Modification records:

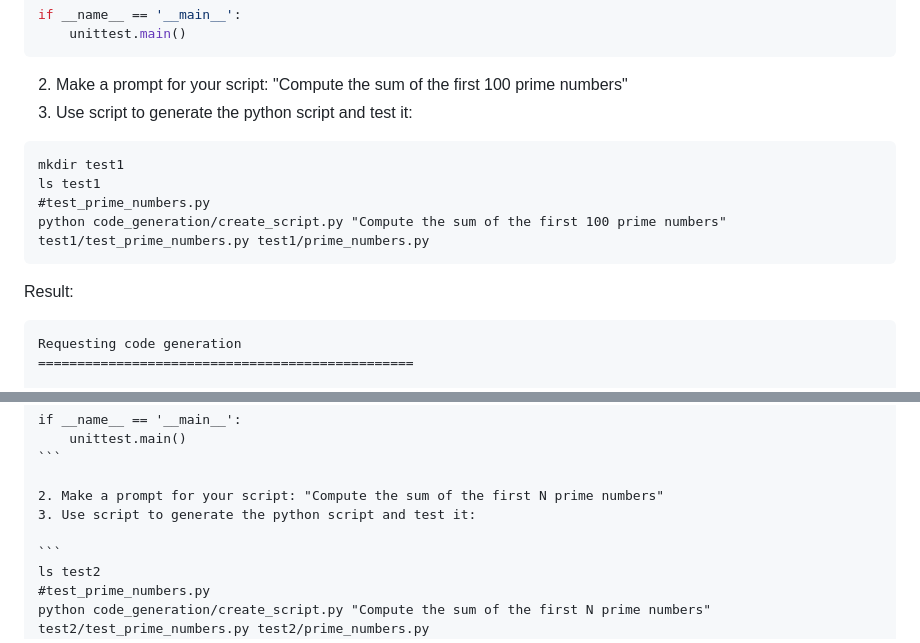
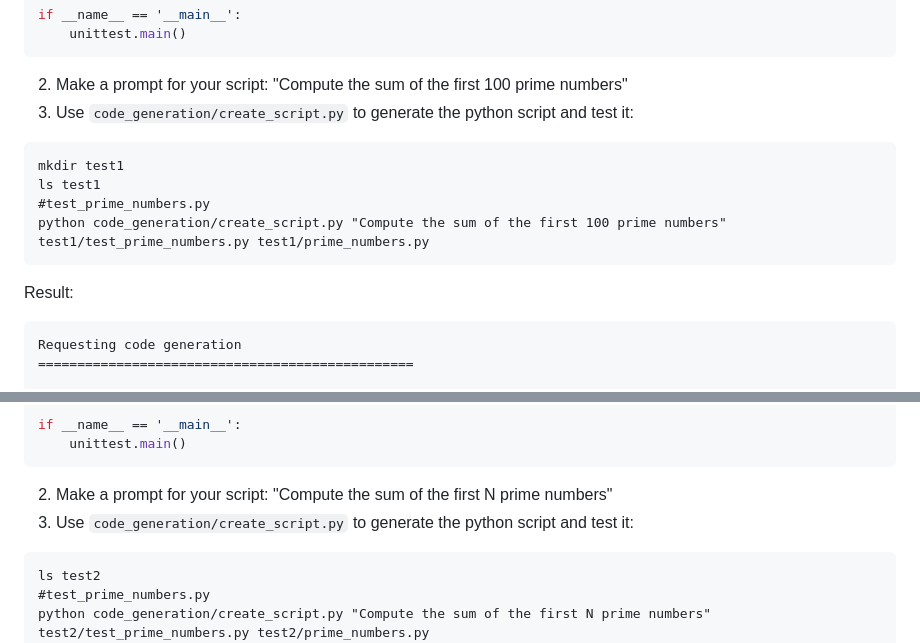
Before and after one commit to MarkEdmondson1234/langchain-github, a Markdown page: README.md, 2 parts joined by grey strips. GitHub-like rendering.

Commit message:
formatting

`````diff
--- a/README.md
+++ b/README.md
@@ -64,7 +64,7 @@ if __name__ == '__main__':
 ```
 
 2. Make a prompt for your script: "Compute the sum of the first 100 prime numbers"
-3. Use script to generate the python script and test it:
+3. Use `code_generation/create_script.py` to generate the python script and test it:
 
 ```
 mkdir test1
@@ -75,7 +75,7 @@ python code_generation/create_script.py "Compute the sum of the first 100 prime
 
 Result:
 
-````
+```
 Requesting code generation
 ================================================
 
@@ -145,7 +145,7 @@ if __name__ == '__main__':
 ```
 
 2. Make a prompt for your script: "Compute the sum of the first N prime numbers"
-3. Use script to generate the python script and test it:
+3. Use `code_generation/create_script.py` to generate the python script and test it:
 
 ```
 ls test2
`````
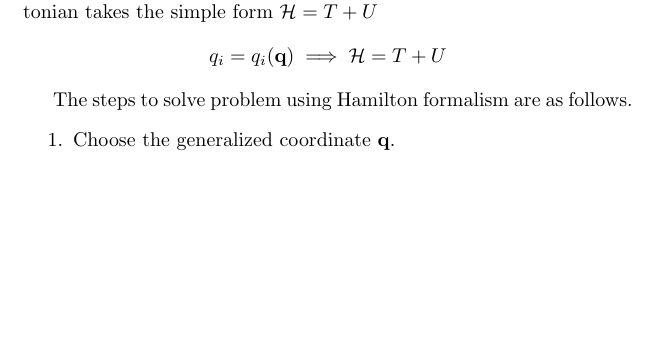
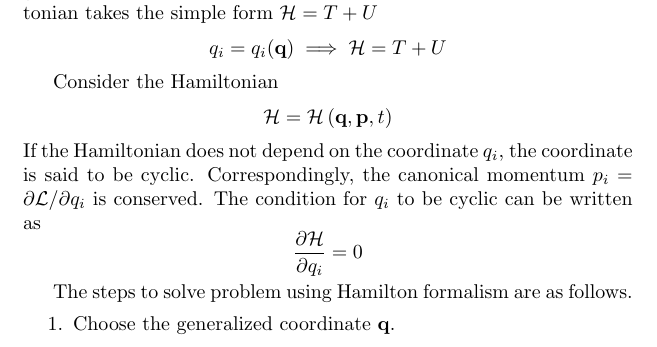
Before and after one commit to JohanesFaustus/QuantumMechanics, a LaTeX thesis (Main.tex, which reads Chapter/CM/Hamiltion/Hamiltonian.tex): part of page 37 of 62, cut so that both start at the same text, the shorter picture padded with empty space. Compiled offline with pdfLaTeX.

Commit message:
added cyclic coordinate in hamiltonian

```diff
--- a/Chapter/CM/Hamiltion/Hamiltonian.tex
+++ b/Chapter/CM/Hamiltion/Hamiltonian.tex
@@ -17,6 +17,17 @@ The conservation of Hamiltonian is stated as follows
 In the case of natural coordinate, that is the relation between the generalized coordinates and Cartesian is time-independent, the Hamiltonian takes the simple form $\mathcal{H}=T+U$
 \begin{equation*}
 	q_i=q_i(\mathbf{q})\implies\mathcal{H}=T+U
+\end{equation*}
+
+Consider the Hamiltonian
+\begin{equation*}
+	\mathcal{H }=\mathcal{H }\left( \mathbf{q}, \mathbf{p},t \right)
+\end{equation*}
+If the Hamiltonian does not depend on the coordinate $q_i$, the coordinate is said to be cyclic.
+Correspondingly, the canonical momentum $p_i= \partial \mathcal{L }/\partial q_i$ is conserved.
+The condition for $q_i$ to be cyclic can be written as
+\begin{equation*}
+	\frac{\partial \mathcal{H }}{\partial q_i }=0
 \end{equation*}
 
 The steps to solve problem using Hamilton formalism are as follows.
```
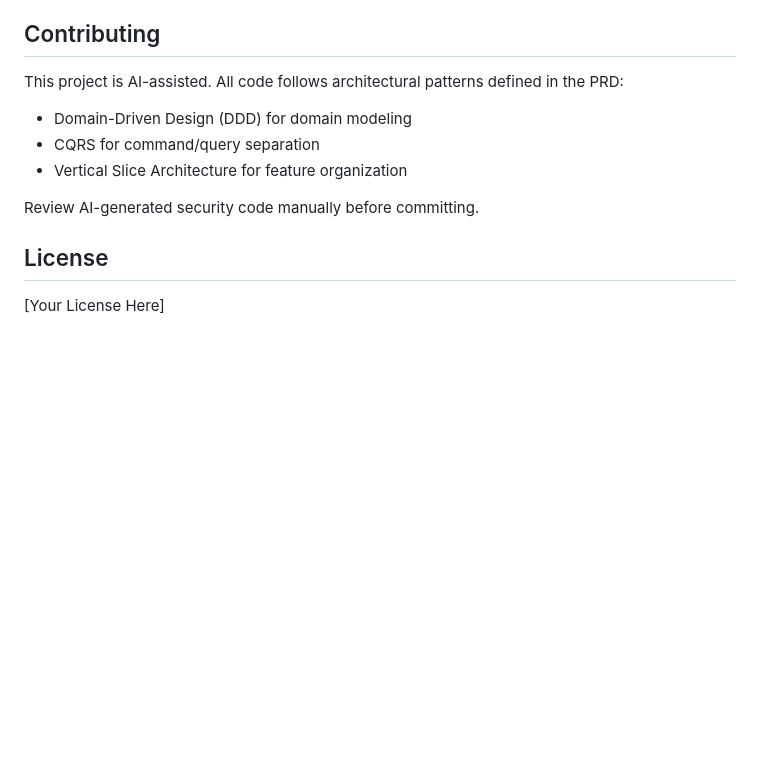
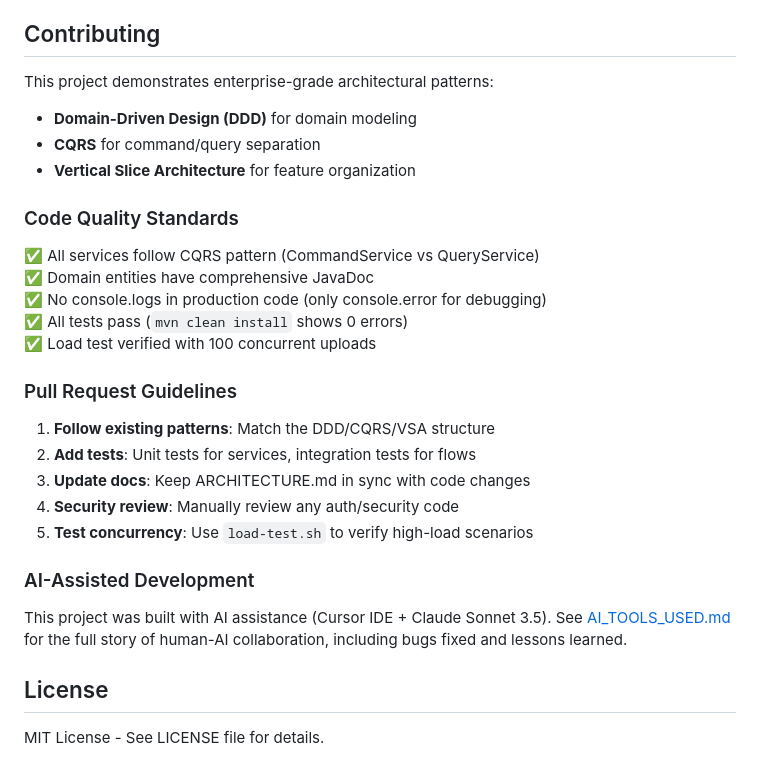
Before and after one commit to adamisom/rapid-photo-upload, a Markdown page: README.md, the part around one of its changes. Drawn GitHub-style; blank space fills up the shorter version.

```diff
--- a/README.md
+++ b/README.md
@@ -248,14 +274,31 @@ This is useful when you want to:
 
 ## Contributing
 
-This project is AI-assisted. All code follows architectural patterns defined in the PRD:
+This project demonstrates enterprise-grade architectural patterns:
+- **Domain-Driven Design (DDD)** for domain modeling
+- **CQRS** for command/query separation
+- **Vertical Slice Architecture** for feature organization
 
-- Domain-Driven Design (DDD) for domain modeling
-- CQRS for command/query separation
-- Vertical Slice Architecture for feature organization
+### Code Quality Standards
 
-Review AI-generated security code manually before committing.
+✅ All services follow CQRS pattern (CommandService vs QueryService)
+✅ Domain entities have comprehensive JavaDoc
+✅ No console.logs in production code (only console.error for debugging)
+✅ All tests pass (`mvn clean install` shows 0 errors)
+✅ Load test verified with 100 concurrent uploads
+
+### Pull Request Guidelines
+
+1. **Follow existing patterns**: Match the DDD/CQRS/VSA structure
+2. **Add tests**: Unit tests for services, integration tests for flows
+3. **Update docs**: Keep ARCHITECTURE.md in sync with code changes
+4. **Security review**: Manually review any auth/security code
+5. **Test concurrency**: Use `load-test.sh` to verify high-load scenarios
+
+### AI-Assisted Development
+
+This project was built with AI assistance (Cursor IDE + Claude Sonnet 3.5). See [AI_TOOLS_USED.md](docs/misc/AI_TOOLS_USED.md) for the full story of human-AI collaboration, including bugs fixed and lessons learned.
 
 ## License
 
-[Your License Here]
+MIT License - See LICENSE file for details.
```
Also changed, not shown: other parts of README.md (+32 -6 lines).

What you are asked to do >> If a line in the entries contains "with", copy it.

Output of the task >>
Before and after one commit to JohanesFaustus/QuantumMechanics, a LaTeX thesis (Main.tex, which reads Chapter/CM/Hamiltion/Hamiltonian.tex): part of page 37 of 62, cut so that both start at the same text, the shorter picture padded with empty space. Compiled offline with pdfLaTeX.
+✅ Load test verified with 100 concurrent uploads
+3. **Update docs**: Keep ARCHITECTURE.md in sync with code changes
+This project was built with AI assistance (Cursor IDE + Claude Sonnet 3.5). See [AI_TOOLS_USED.md](docs/misc/AI_TOOLS_USED.md) for the full story of human-AI collaboration, including bugs fixed and lessons learned.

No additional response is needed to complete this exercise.